Performed in the style of a live game show, Uthuli Othulini innovatively weaves in a story about land corruption, about building housing estates on the graves of black people.
Based on AmaBhungane's investigation into the land debate, centred around properly development and reburials, the production focused on the contents of an article by journalist Zanele Mji.
Everything is negotiable
In a production that used humour and entertainment to depict the theft of land from those who could no longer defend themselves, team Uthuli Othulini were bound to face some challenges. These included budgetary constraints when it came to shooting video, compromised footage and a smaller number of staff than anticipated. However, the team worked hard to negotiate a significant discount with a production house to fit within their allocated budget, produced a large amount of good quality footage and even worked well with a smaller team.
The best acting is instinctive
They learned numerous lessons that they will carry going forward, such as ensuring that the right equipment is available in order to properly capture the show in its entirety, being able to work with different sized casts and the importance of bringing seasoned performers on board early on.
Laughter is the best medicine
Due to the fact that the performers were all experienced, they already knew beforehand how to deal with the crowd, camera and lighting, which made for a successful show, right from the start. Ten successful and engaging performances were held, with audiences of between approximately 20 and 90 people.

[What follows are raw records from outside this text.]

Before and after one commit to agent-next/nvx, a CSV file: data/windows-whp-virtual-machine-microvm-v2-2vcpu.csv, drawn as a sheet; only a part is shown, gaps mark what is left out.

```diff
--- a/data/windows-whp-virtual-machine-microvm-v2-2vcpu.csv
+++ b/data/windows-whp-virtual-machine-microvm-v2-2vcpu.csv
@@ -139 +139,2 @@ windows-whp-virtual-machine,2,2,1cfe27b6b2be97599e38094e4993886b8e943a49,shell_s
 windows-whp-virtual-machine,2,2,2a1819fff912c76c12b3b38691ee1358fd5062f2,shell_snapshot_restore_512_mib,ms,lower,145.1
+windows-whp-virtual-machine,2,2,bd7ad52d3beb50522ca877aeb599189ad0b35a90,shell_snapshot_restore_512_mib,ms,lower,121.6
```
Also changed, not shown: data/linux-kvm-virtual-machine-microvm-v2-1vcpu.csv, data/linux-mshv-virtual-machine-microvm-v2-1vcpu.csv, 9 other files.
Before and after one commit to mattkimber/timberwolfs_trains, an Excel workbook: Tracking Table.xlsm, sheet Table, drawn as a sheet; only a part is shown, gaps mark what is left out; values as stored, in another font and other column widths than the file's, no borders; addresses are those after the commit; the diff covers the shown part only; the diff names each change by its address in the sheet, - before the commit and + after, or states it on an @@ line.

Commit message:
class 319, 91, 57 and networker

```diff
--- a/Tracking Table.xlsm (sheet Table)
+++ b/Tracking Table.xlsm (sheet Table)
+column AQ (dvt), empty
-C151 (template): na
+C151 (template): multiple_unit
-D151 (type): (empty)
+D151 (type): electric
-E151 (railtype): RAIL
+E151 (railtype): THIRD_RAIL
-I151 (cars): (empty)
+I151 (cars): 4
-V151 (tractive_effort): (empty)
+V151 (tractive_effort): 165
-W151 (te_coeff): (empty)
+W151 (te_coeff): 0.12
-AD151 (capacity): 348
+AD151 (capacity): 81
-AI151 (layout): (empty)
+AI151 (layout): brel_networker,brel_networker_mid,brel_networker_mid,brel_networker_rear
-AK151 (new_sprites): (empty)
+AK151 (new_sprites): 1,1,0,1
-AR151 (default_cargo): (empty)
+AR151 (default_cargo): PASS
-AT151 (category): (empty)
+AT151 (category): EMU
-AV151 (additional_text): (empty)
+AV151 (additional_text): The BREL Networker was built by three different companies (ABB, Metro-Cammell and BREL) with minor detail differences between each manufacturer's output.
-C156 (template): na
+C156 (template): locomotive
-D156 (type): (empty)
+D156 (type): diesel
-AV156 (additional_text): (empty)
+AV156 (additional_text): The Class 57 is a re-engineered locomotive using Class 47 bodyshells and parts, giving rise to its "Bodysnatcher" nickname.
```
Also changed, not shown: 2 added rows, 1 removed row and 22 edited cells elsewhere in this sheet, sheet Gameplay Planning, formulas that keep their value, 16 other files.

All of the audience members at each show had the opportunity to participate in the experience, as members of a makeshift gameshow and many of these participants consisted of high school learners.